Material supplied -
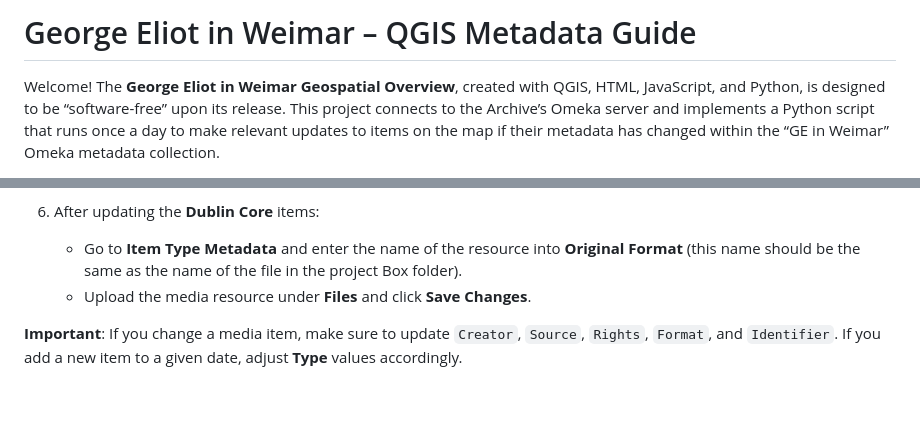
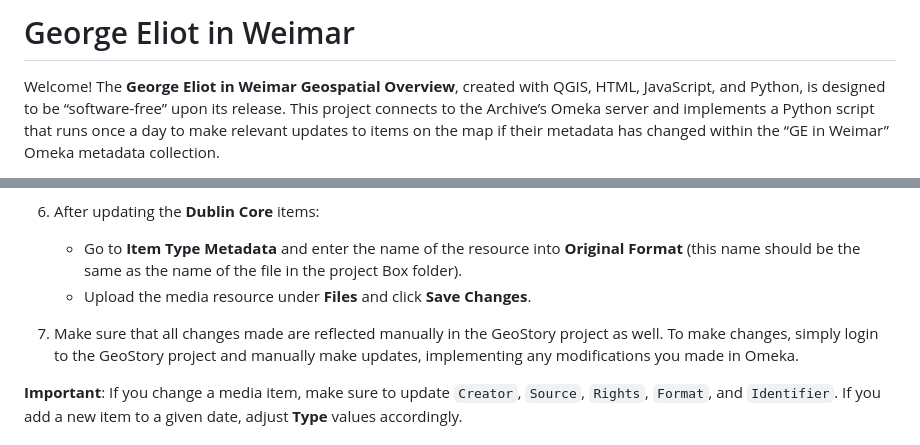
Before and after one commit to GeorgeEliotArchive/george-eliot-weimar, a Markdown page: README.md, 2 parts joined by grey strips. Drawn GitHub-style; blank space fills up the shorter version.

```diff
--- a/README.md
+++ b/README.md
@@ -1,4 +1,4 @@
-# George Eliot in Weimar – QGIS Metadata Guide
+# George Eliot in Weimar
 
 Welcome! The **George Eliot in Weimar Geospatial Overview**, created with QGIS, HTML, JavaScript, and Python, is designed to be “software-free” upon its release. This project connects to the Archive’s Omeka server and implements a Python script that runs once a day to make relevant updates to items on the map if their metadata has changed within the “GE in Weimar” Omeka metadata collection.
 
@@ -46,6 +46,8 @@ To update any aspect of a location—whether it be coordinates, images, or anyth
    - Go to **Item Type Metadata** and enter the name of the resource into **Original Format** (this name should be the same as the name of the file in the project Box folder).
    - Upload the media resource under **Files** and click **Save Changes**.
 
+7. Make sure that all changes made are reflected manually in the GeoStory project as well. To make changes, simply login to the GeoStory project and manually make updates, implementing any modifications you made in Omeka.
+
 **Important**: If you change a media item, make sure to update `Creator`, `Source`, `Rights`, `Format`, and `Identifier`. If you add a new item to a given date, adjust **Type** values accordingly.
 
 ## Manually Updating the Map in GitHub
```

Directions - Wherever a picture appears in the data, please drop it and retype the rest exactly.

Exercise answer -
Before and after one commit to GeorgeEliotArchive/george-eliot-weimar, a Markdown page: README.md, 2 parts joined by grey strips. Drawn GitHub-style; blank space fills up the shorter version.

```diff
--- a/README.md
+++ b/README.md
@@ -1,4 +1,4 @@
-# George Eliot in Weimar – QGIS Metadata Guide
+# George Eliot in Weimar
 
 Welcome! The **George Eliot in Weimar Geospatial Overview**, created with QGIS, HTML, JavaScript, and Python, is designed to be “software-free” upon its release. This project connects to the Archive’s Omeka server and implements a Python script that runs once a day to make relevant updates to items on the map if their metadata has changed within the “GE in Weimar” Omeka metadata collection.
 
@@ -46,6 +46,8 @@ To update any aspect of a location—whether it be coordinates, images, or anyth
    - Go to **Item Type Metadata** and enter the name of the resource into **Original Format** (this name should be the same as the name of the file in the project Box folder).
    - Upload the media resource under **Files** and click **Save Changes**.
 
+7. Make sure that all changes made are reflected manually in the GeoStory project as well. To make changes, simply login to the GeoStory project and manually make updates, implementing any modifications you made in Omeka.
+
 **Important**: If you change a media item, make sure to update `Creator`, `Source`, `Rights`, `Format`, and `Identifier`. If you add a new item to a given date, adjust **Type** values accordingly.
 
 ## Manually Updating the Map in GitHub
```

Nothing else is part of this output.